The rewards for sticking with it at this time of year are the more pleasing for being so hard won and today came up a couple of typical midsummer goodies: a Bee-eater that flew north along West Cliffs early in the morning escaped the attention of most but, by virtue of turning up in a net at the Obs, a midday Greenish Warbler was well-viewed even if it kept a low profile after release. After yesterday's no-show the Great Spotted Cuckoo did eventually make a short reappearance at Reap Lane. The oddities aside, the day came up with the Short-eared Owl lingering on at the Bill, 2 Blackcaps also there on the land and 6 Black-headed Gulls, a Curlew, a Great Skua and a trickle of Manx Shearwaters through on the sea.

The overnight Diamond-back Moth total in the Obs garden moth-traps dropped back to just 5.

Greenish Warbler - Portland Bill, 18th June 2016 © Martin Cade

Also from today, there was an interesting record of local significance when Lesser Whitethroat was proved to breed for the first time at the Bill (in Top Fields) when three young was watched being fed by an adult - an event that, hitherto, hadn't even been suspected to have been in the offing; Lesser Whitethroats breed annually in small numbers at Verne Common/East Weare and there have been probable/possible records on odd occasions elsewhere around the island but as far as we're aware breeding has never been suspected in 10km square SY6868. Thanks to Anthony Bentley for a couple of long range record photos of this event:

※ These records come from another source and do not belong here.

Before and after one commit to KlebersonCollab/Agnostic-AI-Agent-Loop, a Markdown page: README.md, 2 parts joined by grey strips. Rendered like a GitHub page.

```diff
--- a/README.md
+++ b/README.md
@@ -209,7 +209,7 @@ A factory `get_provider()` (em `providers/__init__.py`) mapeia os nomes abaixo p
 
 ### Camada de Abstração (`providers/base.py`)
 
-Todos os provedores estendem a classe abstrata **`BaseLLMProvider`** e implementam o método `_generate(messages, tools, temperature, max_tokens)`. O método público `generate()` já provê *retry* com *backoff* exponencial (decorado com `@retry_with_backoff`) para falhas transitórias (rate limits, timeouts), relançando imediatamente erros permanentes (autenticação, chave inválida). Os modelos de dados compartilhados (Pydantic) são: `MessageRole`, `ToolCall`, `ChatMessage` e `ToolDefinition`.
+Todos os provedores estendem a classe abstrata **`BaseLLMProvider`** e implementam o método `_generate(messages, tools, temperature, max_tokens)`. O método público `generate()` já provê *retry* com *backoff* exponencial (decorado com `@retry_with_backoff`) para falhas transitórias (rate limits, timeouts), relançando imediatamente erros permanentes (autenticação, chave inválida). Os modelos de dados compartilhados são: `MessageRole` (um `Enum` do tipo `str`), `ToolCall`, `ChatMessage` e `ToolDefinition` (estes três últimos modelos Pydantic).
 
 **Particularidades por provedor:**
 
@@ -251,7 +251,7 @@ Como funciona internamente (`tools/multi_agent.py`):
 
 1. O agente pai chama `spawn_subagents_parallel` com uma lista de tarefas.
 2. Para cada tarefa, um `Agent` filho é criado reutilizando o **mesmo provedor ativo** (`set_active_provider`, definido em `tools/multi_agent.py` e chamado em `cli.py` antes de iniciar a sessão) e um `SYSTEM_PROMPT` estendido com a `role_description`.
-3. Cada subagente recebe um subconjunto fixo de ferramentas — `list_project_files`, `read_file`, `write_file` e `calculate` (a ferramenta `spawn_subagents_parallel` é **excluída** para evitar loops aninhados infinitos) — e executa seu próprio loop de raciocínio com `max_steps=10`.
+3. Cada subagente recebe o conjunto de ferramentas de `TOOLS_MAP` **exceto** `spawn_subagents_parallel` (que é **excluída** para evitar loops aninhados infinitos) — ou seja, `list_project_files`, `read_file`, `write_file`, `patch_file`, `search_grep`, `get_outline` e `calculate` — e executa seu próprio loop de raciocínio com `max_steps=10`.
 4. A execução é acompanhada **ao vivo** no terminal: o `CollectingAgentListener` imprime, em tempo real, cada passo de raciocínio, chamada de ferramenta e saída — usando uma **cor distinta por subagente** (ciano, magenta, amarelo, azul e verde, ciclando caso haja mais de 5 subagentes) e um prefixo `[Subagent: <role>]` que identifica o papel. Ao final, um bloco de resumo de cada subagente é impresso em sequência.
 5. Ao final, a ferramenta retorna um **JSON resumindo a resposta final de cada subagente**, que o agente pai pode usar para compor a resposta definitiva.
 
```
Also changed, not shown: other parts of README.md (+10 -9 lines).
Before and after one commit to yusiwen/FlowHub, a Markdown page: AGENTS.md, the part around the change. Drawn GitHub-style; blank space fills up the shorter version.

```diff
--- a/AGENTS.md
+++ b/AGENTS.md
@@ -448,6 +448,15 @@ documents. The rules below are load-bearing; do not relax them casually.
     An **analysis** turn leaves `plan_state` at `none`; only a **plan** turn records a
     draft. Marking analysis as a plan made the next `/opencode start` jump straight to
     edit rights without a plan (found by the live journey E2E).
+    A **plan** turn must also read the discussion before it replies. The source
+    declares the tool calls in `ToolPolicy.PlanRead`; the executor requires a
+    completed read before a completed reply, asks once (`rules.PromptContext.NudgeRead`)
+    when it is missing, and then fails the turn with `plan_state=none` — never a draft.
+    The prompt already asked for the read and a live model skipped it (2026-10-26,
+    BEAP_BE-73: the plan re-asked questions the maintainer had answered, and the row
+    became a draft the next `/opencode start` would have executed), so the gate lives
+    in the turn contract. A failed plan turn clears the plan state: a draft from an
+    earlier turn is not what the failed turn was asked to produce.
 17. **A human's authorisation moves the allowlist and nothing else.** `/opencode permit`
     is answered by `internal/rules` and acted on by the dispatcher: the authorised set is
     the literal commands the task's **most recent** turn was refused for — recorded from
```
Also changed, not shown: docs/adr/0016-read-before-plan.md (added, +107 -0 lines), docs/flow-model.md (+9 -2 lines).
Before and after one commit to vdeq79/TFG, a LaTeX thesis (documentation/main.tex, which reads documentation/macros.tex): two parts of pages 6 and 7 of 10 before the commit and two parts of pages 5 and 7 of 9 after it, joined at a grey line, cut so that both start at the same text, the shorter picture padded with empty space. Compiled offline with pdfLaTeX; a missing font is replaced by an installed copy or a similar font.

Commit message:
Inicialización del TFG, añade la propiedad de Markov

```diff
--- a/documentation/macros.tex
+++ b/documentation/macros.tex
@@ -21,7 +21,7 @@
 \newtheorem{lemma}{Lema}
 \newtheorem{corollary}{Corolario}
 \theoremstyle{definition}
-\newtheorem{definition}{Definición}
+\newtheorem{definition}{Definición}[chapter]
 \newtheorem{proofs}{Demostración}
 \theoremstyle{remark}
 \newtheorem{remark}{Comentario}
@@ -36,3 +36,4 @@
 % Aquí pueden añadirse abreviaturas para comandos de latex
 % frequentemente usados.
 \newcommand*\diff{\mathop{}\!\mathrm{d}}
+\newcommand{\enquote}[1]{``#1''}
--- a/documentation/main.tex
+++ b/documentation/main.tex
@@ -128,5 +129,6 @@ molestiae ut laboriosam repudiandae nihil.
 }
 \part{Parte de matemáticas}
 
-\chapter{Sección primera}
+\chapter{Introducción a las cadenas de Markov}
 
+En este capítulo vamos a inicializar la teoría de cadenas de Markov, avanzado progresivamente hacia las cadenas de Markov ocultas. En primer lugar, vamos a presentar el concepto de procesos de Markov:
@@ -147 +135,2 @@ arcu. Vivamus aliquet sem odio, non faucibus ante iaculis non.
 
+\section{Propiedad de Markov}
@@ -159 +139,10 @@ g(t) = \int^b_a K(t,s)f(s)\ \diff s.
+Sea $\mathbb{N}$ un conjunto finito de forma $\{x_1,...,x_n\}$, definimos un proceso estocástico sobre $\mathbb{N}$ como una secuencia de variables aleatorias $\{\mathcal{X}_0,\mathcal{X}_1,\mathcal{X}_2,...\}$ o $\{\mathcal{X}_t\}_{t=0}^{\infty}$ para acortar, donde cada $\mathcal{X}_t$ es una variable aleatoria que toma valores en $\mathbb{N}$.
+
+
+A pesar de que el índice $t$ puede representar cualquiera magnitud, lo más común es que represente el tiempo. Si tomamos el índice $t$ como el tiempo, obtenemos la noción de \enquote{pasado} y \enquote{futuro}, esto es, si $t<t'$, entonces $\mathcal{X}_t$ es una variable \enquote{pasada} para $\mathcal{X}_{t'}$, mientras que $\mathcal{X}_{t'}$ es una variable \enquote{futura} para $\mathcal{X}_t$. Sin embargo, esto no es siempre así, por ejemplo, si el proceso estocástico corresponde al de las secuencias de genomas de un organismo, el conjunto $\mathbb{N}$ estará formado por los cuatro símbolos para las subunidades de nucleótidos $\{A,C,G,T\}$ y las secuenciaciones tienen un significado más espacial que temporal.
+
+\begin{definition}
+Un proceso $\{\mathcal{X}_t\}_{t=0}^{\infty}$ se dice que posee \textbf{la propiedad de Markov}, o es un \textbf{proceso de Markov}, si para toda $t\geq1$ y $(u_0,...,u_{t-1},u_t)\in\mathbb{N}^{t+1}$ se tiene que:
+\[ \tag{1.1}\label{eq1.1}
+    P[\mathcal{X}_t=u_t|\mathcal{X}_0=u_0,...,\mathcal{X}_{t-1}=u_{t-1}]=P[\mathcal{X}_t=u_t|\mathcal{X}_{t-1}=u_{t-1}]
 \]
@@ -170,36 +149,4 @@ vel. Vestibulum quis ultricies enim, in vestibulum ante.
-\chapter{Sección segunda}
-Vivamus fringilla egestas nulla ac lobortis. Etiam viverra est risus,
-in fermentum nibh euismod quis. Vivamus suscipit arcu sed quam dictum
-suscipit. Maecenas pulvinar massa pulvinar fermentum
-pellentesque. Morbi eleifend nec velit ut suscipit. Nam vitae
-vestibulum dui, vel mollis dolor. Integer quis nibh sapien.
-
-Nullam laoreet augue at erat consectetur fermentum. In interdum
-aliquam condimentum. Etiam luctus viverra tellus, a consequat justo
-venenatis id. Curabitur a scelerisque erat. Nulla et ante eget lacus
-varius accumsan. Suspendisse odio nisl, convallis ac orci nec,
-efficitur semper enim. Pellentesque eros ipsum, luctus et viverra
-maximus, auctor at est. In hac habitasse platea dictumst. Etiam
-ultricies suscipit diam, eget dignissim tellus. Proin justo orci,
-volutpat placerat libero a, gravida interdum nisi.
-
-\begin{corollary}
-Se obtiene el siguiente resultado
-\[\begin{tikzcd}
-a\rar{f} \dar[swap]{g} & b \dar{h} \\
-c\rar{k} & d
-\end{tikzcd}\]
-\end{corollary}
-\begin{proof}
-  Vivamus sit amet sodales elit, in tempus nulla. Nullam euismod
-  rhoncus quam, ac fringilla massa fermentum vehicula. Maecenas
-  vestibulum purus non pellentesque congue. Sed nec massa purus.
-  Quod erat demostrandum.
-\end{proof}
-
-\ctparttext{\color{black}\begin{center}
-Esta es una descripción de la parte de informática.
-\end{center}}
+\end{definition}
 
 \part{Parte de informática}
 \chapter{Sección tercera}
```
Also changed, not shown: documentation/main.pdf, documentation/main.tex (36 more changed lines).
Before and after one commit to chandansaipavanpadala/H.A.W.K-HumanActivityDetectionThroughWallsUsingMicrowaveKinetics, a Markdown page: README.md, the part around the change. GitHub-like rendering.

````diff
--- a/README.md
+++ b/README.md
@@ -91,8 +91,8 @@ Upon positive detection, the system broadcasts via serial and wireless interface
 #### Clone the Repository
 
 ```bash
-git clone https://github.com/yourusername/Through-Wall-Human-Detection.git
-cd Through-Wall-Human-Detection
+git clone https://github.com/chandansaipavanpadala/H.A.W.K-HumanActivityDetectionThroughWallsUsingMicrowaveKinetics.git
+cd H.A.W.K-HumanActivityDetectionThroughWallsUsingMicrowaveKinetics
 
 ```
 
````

It does make you wonder just how much we miss when, on just one day on a pretty well-worked headland day-visitors jam into a Bee-eater that escapes everyone else's attention, Lesser Whitethroats are found that have patently been around completely undetected for several weeks and then a Greenish Warbler drops in that very likely would never have been found if it hadn't blundered into a mist-net. What else was about in all those other lovely little bits of habitat around the island that don't get looked at from one month to the next, let alone one day to the next?